TASK STATEMENT: Report back each line of the data that contains the word "https".
===== MATERIAL PROVIDED
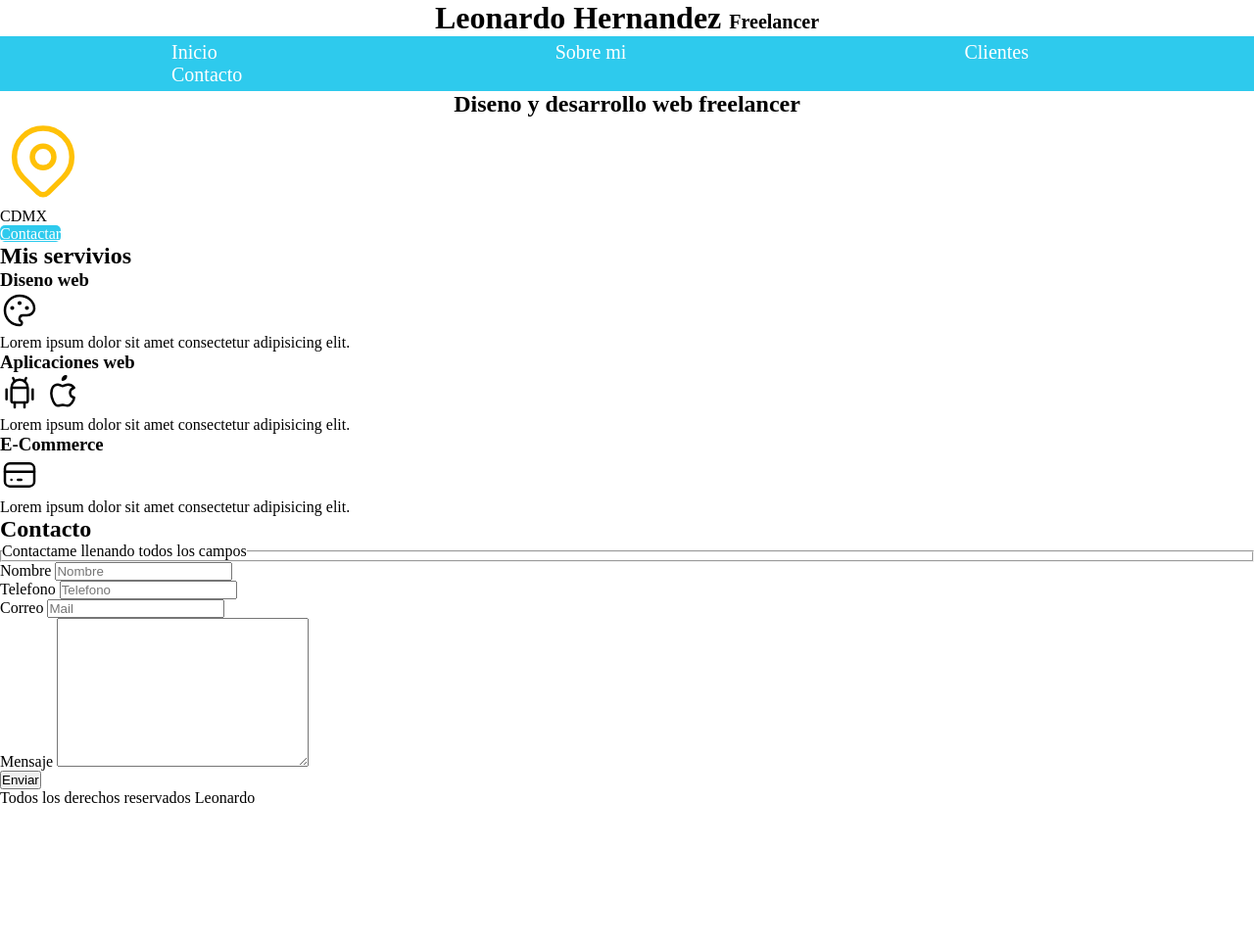
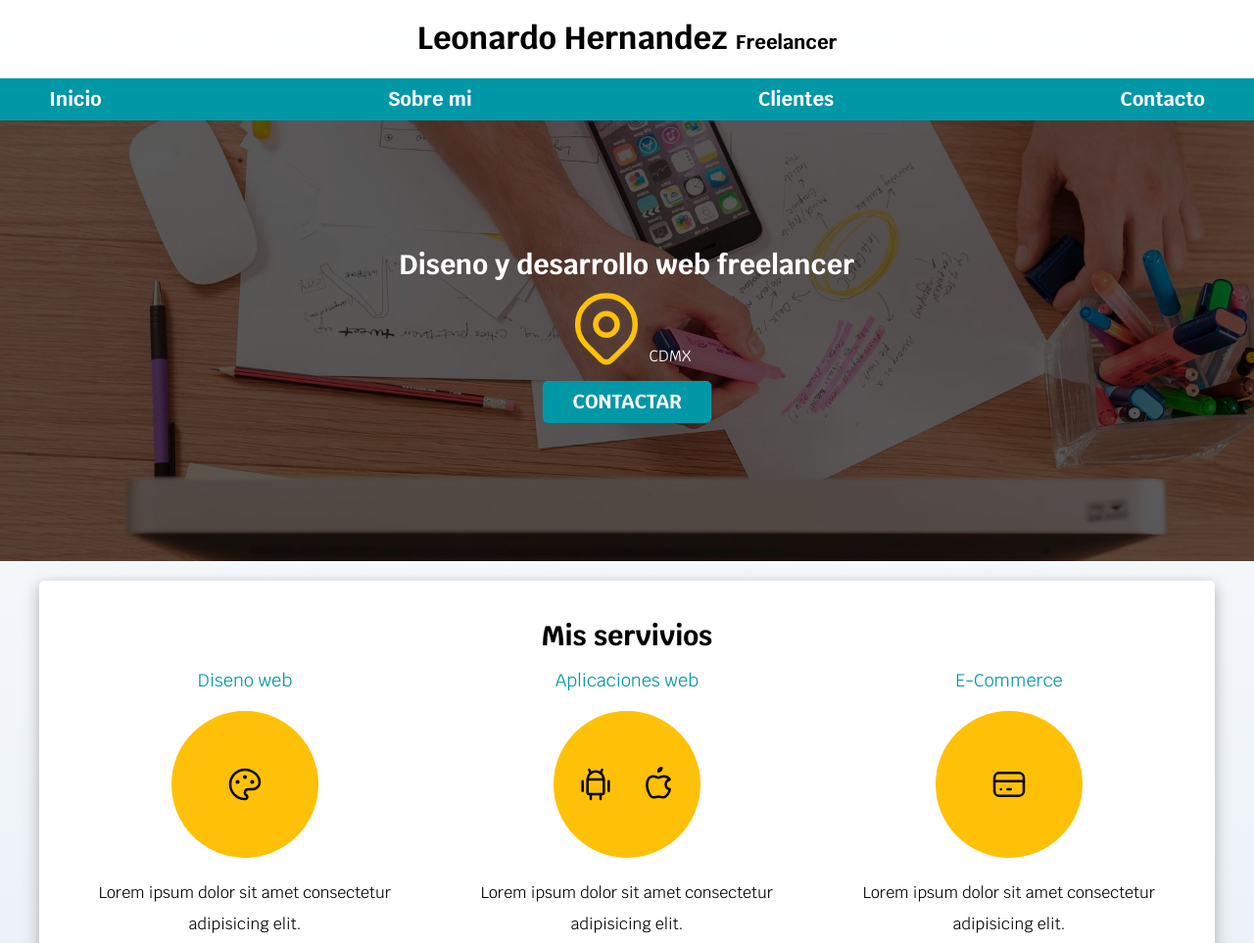
Before and after one commit to LeonardoHdz93/CursosLeo, a plain HTML site: page Curso desarrollo web/Flreelancer/html/index.html in a window 1280 px wide. Shown: the top 963 px of the page at 98% size. Before the commit the page ends 824 px from the top, so only its background shows below. Drawn offline with Linux system fonts and the light colour scheme.

Commit message:
fin del proyecto

```diff
--- a/Curso desarrollo web/Flreelancer/css/freelancer.css
+++ b/Curso desarrollo web/Flreelancer/css/freelancer.css
@@ -4,65 +4,243 @@
     --primario:#ffc107;
     --secundario:#0097a7;
     --gris: #757575;
-
+    --grisClaro: #dfe9f3;
 }
-
+/* Globales */
 *{
     margin: 0;
     padding: 0;
+    font-family: 'krub', sans-serif;
 }
 html{
     font-size: 62.5%;
+    box-sizing: border-box; /* Hack para Box model */
+    scroll-snap-type: y mandatory;
+}
+/* Scroll snap */
+.servicios,
+.navegacion-principal,
+.contacto{
+    scroll-snap-align:center;
+    scroll-snap-stop:always;
+}
+*,*:before, *:after{
+    box-sizing: inherit;
 }
 body{
     font-size:16px; /* 1rem = 10px */
+    background-image: linear-gradient(to top, var(--grisClaro) 0%, var(--blanco) 100%);
+}
+.contenedor{
+    max-width: 120rem;
+    margin: 0 auto;
+}
+.boton{
+    width: 90%;
+    padding:1rem 3rem ;
+    margin: 1rem;
+    border:none;
+    border-radius: 0.5rem;
+    color: var(--blanco);
+    background-color:var(--secundario) ;
+    display: flex;
+    flex-direction: row;
+    justify-content: center;
+    text-align: center;
+    text-decoration: none;
+    font-size: 2rem;
+    font-weight: 700;
+    text-transform: uppercase;
+}
+@media (min-width:480px) {
+    .boton{
+        width: auto;
+    }
+}
+.boton:hover{
+    cursor: pointer;
+}
+.sombra{
+    padding: 2rem;
+    border-radius: 0.5rem;
+    box-shadow: 0px 5px 15px 0px rgba(112,112,112,0.54);
+    background-color: var(--blanco);
+}
+.iconos{
+    width: 15rem;
+    height: 15rem;
+    margin: 2rem;
+    border-radius: 50%;
+    background-color: var(--primario);
+    display: flex;
+    justify-content: space-evenly;
+    align-items: center;
+}
+/* Tipografia */
+h1{
+    font: size 3.8rem;
+}
+h2{
+    margin: 2rem;
+    font-size: 2.8rem;
+}
+h3{
+    color:var(--secundario);
+    font-weight: 400;
+    font-size: 1.8rem;
+}
+h1,h2,h3{
+    text-align: center;
+}
 
-}
-/*----------*/
-/*--HEADER--*/
-/*----------*/
-
-.titulo{
-    text-align: center;
-    font: size 3.8rem;
-
-}
+/* Titulos */
 .titulo span{
     font-size: 2rem;
 }
+/* Utilidadez */
+.w-sm-100{
+    width:100%;
+}
+@media (min-width:768px) {
+    .w-sm-100{
+        width:auto;
+    }
+}
+.flex{
+    display:flex;
+}
+.alinear-derecha{
+    justify-content: flex-end;
+}
+.nav-bg{
+    background-color: var(--secundario);
+}
+/* Navegacion Principal */
 
-/*-------*/
-/*--NAV--*/
-/*-------*/
 
-nav{
-    padding: 5px;
+.navegacion-principal{
+    display: flex;
+    flex-direction: column;
+
+}
+@media (min-width:768px) {
+    .navegacion-principal{
+        flex-direction: row;
+        justify-content: space-between;
+    }
+}
+.navegacion-principal a{
+    padding:1rem;
+    display: block;
+    text-align: center;
+    color: var(--blanco);
+    text-decoration: none;
+    font-size: 2rem;
+    font-weight: 700;
+}
+.navegacion-principal a:hover{
+    background-color: var(--primario);
+    color: var(--oscuro);
+    transition: 0.4s;
+}
+
+/* Hero */
+.hero{
+    height: 45rem;
+    margin-bottom: 2rem;
+    background-image: url(./../img/hero.jpg);
+    background-repeat: no-repeat;
+    background-size: cover;
+    text-align: center;
+    align-items: center;
+    position: relative;
+}
+.contenido-hero{
     width: 100%;
-    background-color:#2ecaed;
+    height: 100%;
+    position: absolute;
+    background-color: rgba(0, 0, 0, 0.65);
+    display: flex;
+    flex-direction: column;
+    align-items: center;
+    justify-content: center;
+}
+.contenido-hero h2,
+.contenido-hero p{
+    margin: 0 0 0.5rem 0 ;
+    color: var(--blanco);
+    display: inline;
+}
+.ubicacion{
+    display: flex;
+    align-items: flex-end;
+}
+
+/* Servicios */
+@media (min-width:768px) {
+    .servicios{
+        display: grid;
+        grid: 1fr / repeat(3,1fr);
+        column-gap: 1rem;
+    }
+}
+.servicio{
+    display: flex;
+    flex-direction: column ;
     align-items: center;
 }
-nav a{
-    margin: 0 14rem 0 14rem;
-    padding: 0 3rem 0 3rem ;
-    text-decoration:  none;
-    color: #fff;
-    font-size: 20px;
+
+.servicio p{
+    line-height: 2;
+    text-align: center;
+}
+/* contacto */
+.contacto{
+    width: min(60rem,100%);
+    padding: 2rem;
+    margin: 0 auto;
+    border-radius:1rem;
+    background-color: var(--gris);
+}
+.contacto fieldset{
+    border:none;
+}
+.contacto legend{
+    margin-bottom: 2rem;
+    color: var(--primario);
+    font-weight: 700;
+    font-size: 1.8rem;
+    text-align: center;
+    text-transform: uppercase;
+}
+
+.contenedor-campos{
 
 }
-nav a:hover{
-    background-color: var(--primario);
-    transition: 0.3s;
-}
-.titulo{
-    text-align: center;
+.campo{
+    margin-bottom: 1rem;
 
 }
-.inicio{
-    align-items: center;
+.campo label{
+    margin-bottom: .5rem;
+    color: var(--blanco);
+    font-weight: 700;
+    display: block;
 }
-.inicio a{
-
-    border-radius: 5px;
-    color: #fff;
-    background-color:#2ecaed ;
+input,
+textarea{
+    width: 100%;
+    padding: 1.5rem;
+    border:none;
+    border-radius:0.5rem;
 }
+textarea{
+    height: 10rem;
+    min-width: 3rem;
+}
+button{
+    font-size: 1rem;
+}
+.enviar .boton{
+    width: 100%;
+}
--- a/Curso desarrollo web/Flreelancer/html/index.html
+++ b/Curso desarrollo web/Flreelancer/html/index.html
@@ -4,44 +4,57 @@
     <meta charset="UTF-8">
     <meta http-equiv="X-UA-Compatible" content="IE=edge">
     <meta name="viewport" content="width=device-width, initial-scale=1.0">
+
+
     <title>Disenador freelancer</title>
+
+    <link rel="stylesheet" href="./../css/normalize.css">
+    <link rel="preload" href="./../css/normalize.css" as="style">
+    <link rel="preconnect" href="https://fonts.gstatic.com">
+    <link href="https://fonts.googleapis.com/css2?family=Krub:wght@400;700&display=swap" rel="stylesheet">
     <link rel="stylesheet" href="./../css/freelancer.css">
+
 </head>
 <body>
     <header>
         <h1  class="titulo"> Leonardo Hernandez <span>Freelancer</span> </h1>
     </header>
 
-    <nav>
+      <!--  -->
+    <div class="nav-bg">
+      <nav class="navegacion-principal contenedor">
         <a href="#"> Inicio </a>
         <a href="#"> Sobre mi </a>
         <a href="#"> Clientes </a>
         <a href="#"> Contacto </a>
 
 
-    </nav>
+      </nav>
+  </div>
 
-    <section class="inicio">
+    <section class="hero">
+      <div class="contenido-hero">
+        <h2>Diseno y desarrollo web freelancer</h2>
+        <div class="ubicacion">
+          <svg xmlns="http://www.w3.org/2000/svg" class="icon icon-tabler icon-tabler-map-pin" width="88" height="88" viewBox="0 0 24 24" stroke-width="1.5" stroke="#ffc107" fill="none" stroke-linecap="round" stroke-linejoin="round">
+            <path stroke="none" d="M0 0h24v24H0z" fill="none"/>
+            <circle cx="12" cy="11" r="3" />
+            <path d="M17.657 16.657l-4.243 4.243a2 2 0 0 1 -2.827 0l-4.244 -4.243a8 8 0 1 1 11.314 0z" />
+          </svg>
 
+        <p> CDMX</p>
+      </div>
+        <a class="boton" href="#contacto">Contactar</a>
 
-        <h2 class="titulo">Diseno y desarrollo web freelancer</h2>
-
-
-            <svg xmlns="http://www.w3.org/2000/svg" class="icon icon-tabler icon-tabler-map-pin" width="88" height="88" viewBox="0 0 24 24" stroke-width="1.5" stroke="#ffc107" fill="none" stroke-linecap="round" stroke-linejoin="round">
-                <path stroke="none" d="M0 0h24v24H0z" fill="none"/>
-                <circle cx="12" cy="11" r="3" />
-                <path d="M17.657 16.657l-4.243 4.243a2 2 0 0 1 -2.827 0l-4.244 -4.243a8 8 0 1 1 11.314 0z" />
-            </svg>
-
-        <p>CDMX</p>
-        <a href="#">Contactar</a>
+      </div> <!--  .contenido-hero  -->
     </section>
 
-    <main>
+    <main class="contenedor sombra ">
         <h2>Mis servivios</h2>
-
-        <section>
+      <div class="servicios">
+        <section class="servicio">
             <h3>Diseno web</h3>
+            <div class="iconos">
             <svg xmlns="http://www.w3.org/2000/svg" class="icon icon-tabler icon-tabler-palette" width="40" height="40" viewBox="0 0 24 24" stroke-width="1.5" stroke="#000000" fill="none" stroke-linecap="round" stroke-linejoin="round">
                 <path stroke="none" d="M0 0h24v24H0z" fill="none"/>
                 <path d="M12 21a9 9 0 1 1 0 -18a9 8 0 0 1 9 8a4.5 4 0 0 1 -4.5 4h-2.5a2 2 0 0 0 -1 3.75a1.3 1.3 0 0 1 -1 2.25" />
@@ -49,11 +62,13 @@
                 <circle cx="12" cy="7.5" r=".5" fill="currentColor" />
                 <circle cx="16.5" cy="10.5" r=".5" fill="currentColor" />
               </svg>
+            </div>
             <p>Lorem ipsum dolor sit amet consectetur adipisicing elit.</p>
-        </section>
+        </section >
 
-        <section>
+        <section class="servicio">
             <h3>Aplicaciones web</h3>
+            <div class="iconos">
             <svg xmlns="http://www.w3.org/2000/svg" class="icon icon-tabler icon-tabler-brand-android" width="40" height="40" viewBox="0 0 24 24" stroke-width="1.5" stroke="#000000" fill="none" stroke-linecap="round" stroke-linejoin="round">
                 <path stroke="none" d="M0 0h24v24H0z" fill="none"/>
                 <line x1="4" y1="10" x2="4" y2="16" />
@@ -69,11 +84,13 @@
                 <path d="M9 7c-3 0 -4 3 -4 5.5c0 3 2 7.5 4 7.5c1.088 -.046 1.679 -.5 3 -.5c1.312 0 1.5 .5 3 .5s4 -3 4 -5c-.028 -.01 -2.472 -.403 -2.5 -3c-.019 -2.17 2.416 -2.954 2.5 -3c-1.023 -1.492 -2.951 -1.963 -3.5 -2c-1.433 -.111 -2.83 1 -3.5 1c-.68 0 -1.9 -1 -3 -1z" />
                 <path d="M12 4a2 2 0 0 0 2 -2a2 2 0 0 0 -2 2" />
               </svg>
+            </div> <!-- .iconos -->
             <p>Lorem ipsum dolor sit amet consectetur adipisicing elit. </p>
         </section>
 
-        <section>
+        <section class="servicio">
             <h3>E-Commerce</h3>
+            <div class="iconos">
             <svg xmlns="http://www.w3.org/2000/svg" class="icon icon-tabler icon-tabler-credit-card" width="40" height="40" viewBox="0 0 24 24" stroke-width="1.5" stroke="#000000" fill="none" stroke-linecap="round" stroke-linejoin="round">
                 <path stroke="none" d="M0 0h24v24H0z" fill="none"/>
                 <rect x="3" y="5" width="18" height="14" rx="3" />
@@ -81,48 +98,50 @@
                 <line x1="7" y1="15" x2="7.01" y2="15" />
                 <line x1="11" y1="15" x2="13" y2="15" />
               </svg>
+            </div>
             <p>Lorem ipsum dolor sit amet consectetur adipisicing elit. </p>
         </section>
 
-    </main>
+   </div><!-- .servicios -->
 
     <section>
 
         <h2>Contacto</h2>
 
-        <form action="">
+        <form class="contacto" id="contacto" action="">
 
           <fieldset>
               <legend> Contactame llenando todos los campos</legend>
           </fieldset>
-
-          <div>
+          <div class="contenedor-campos">
+          <div class="campo">
             <label for=""> Nombre </label>
             <input type="text" placeholder="Nombre">
           </div>
 
-          <div>
+          <div class="campo">
             <label for="">Telefono </label>
             <input type="tel" placeholder="Telefono">
           </div>
 
-          <div>
+          <div class="campo">
             <label for="">Correo</label>
             <input type="email" name="" id="" placeholder="Mail">
           </div>
 
-          <div>
-            <label for="">Mensaje</label>
+          <div class="campo">
+            <label class="mensaje" for="">Mensaje</label>
             <textarea name="" id="" cols="30" rows="10"></textarea>
           </div>
-
-          <div>
-            <button type="submit">Enviar</button>
+        </div> <!--.campos-->
+          <div class="alinear-derecha flex" >
+            <input class="boton w-sm-100" type="submit" value="Enviar">
           </div>
 
         </form>
     </section>
 
+</main>
     <footer>
         <p>Todos los derechos reservados Leonardo </p>
     </footer>
```
Also changed, not shown: Curso desarrollo web/Flreelancer/css/normalize.css (added), 1 other file.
==========
EXPECTED ANSWER:
+    <link rel="preconnect" href="https://fonts.gstatic.com">
+    <link href="https://fonts.googleapis.com/css2?family=Krub:wght@400;700&display=swap" rel="stylesheet">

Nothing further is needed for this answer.